Seasonal and temporary international farm workers form an essential part of Canada’s domestic food supply chain and help Canadian growers address labour needs on their farms. With the money they earn in Canada, TFWs are able to support their families and communities back home. There are many examples of workers who have established farms and businesses in their home countries, created local jobs and sent their children to university. Learn more details about their rights and protections in the following information sheet.
Temporary Foreign Workers - An Educators' Resource
Canadian farms grow over 125 kinds of nutritious, safe and delicious fruits and vegetables each year. But did you know that this would not be possible without the skills, expertise and hard work of international farm workers?
Fruit and vegetable farming in particular is very labour-intensive, requiring many people to help plant, manage, and harvest the crops. Most bruise or damage easily, so they still need to be cultivated and picked by hand. Unfortunately, on-farm agriculture has the highest job vacancy rate of any industry in Canada at 5.4 percent.
Canadian farmers who can’t find enough local or domestic employees rely on workers from other countries to work on their farms. They come to Canada under various programs, like the Seasonal Agricultural Workers’ Program (SAWP) or under the Canadian Temporary Foreign Worker Program (TFWP). Most foreign workers that come to Canada are through SAWP, while the rest come under other program streams of the TFWP.
Link to full TFWP Educators' Resource here: TFWP Educators' Resource
Temporary Foreign Workers educator resource (Agriculture in the Classroom Canada)
Did you know....Over 40% of Canada's horticulture workers are from other countries. Without seasonal workers, many fruit and vegetable crops couldn't be grown here.
The Seasonal Agricultural Worker Program (SAWP) is one type of TFW program that allows employers to hire workers from Mexico, Jamaica, Trinidad and Tobago, Barbados and other eastern Caribbean nations for a maximum of 8 months per year.

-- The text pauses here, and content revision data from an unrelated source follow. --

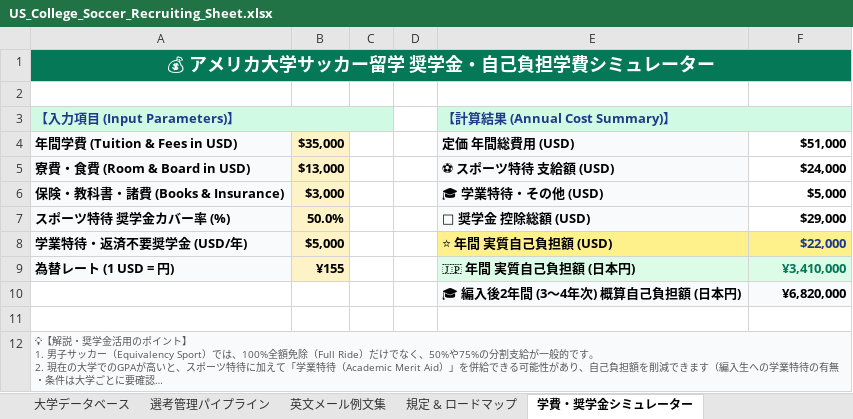
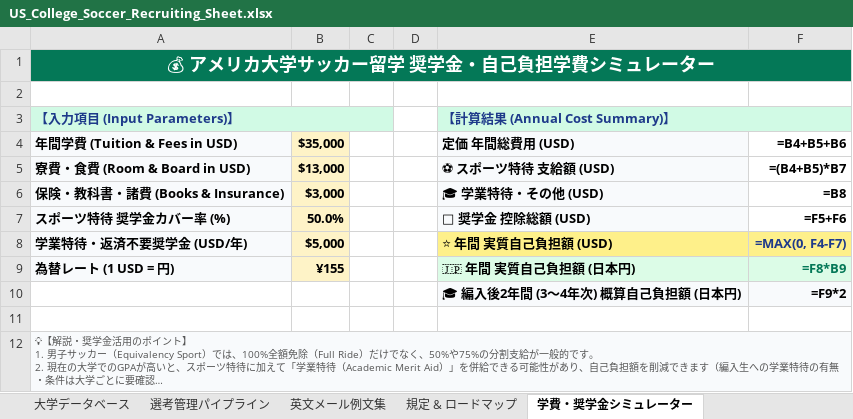
Before and after one commit to mayuminakano/Recruting_Soccer, an Excel workbook: US_College_Soccer_Recruiting_Sheet.xlsx, sheet 学費・奨学金シミュレーター, drawn as a sheet; long unchanged cells end in …; values as stored, in another font and other column widths than the file's, no borders; formulas without a stored value are shown as written; the diff names each change by its address in the sheet, - before the commit and + after, or states it on an @@ line.

```diff
--- a/US_College_Soccer_Recruiting_Sheet.xlsx (sheet 学費・奨学金シミュレーター)
+++ b/US_College_Soccer_Recruiting_Sheet.xlsx (sheet 学費・奨学金シミュレーター)
-F4: $51,000
+F4: =B4+B5+B6
-F5 (=B4+B5+B6): $24,000
+F5 (=B4+B5+B6): =(B4+B5)*B7
-F6 (=B4+B5+B6): $5,000
+F6 (=B4+B5+B6): =B8
-F7 (=B4+B5+B6): $29,000
+F7 (=B4+B5+B6): =F5+F6
-F8 (=B4+B5+B6): $22,000
+F8 (=B4+B5+B6): =MAX(0, F4-F7)
-F9 (=B4+B5+B6): ¥3,410,000
+F9 (=B4+B5+B6): =F8*B9
-F10 (=B4+B5+B6): ¥6,820,000
+F10 (=B4+B5+B6): =F9*2
```
Also changed, not shown: sheet 大学データベース, sheet 選考管理パイプライン, 2 other files.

Link to the Agriculture in the Classroom sheet here:
Temporary Foreign Workers (Agriculture in the Classroom Canada)
Canadian farmers who can’t find enough local employees rely on Temporary Foreign Workers (TFWs) for their
farms. TFWs are people from other countries who are allowed by the government to work in Canada in a specified
job and location for a limited period of time.1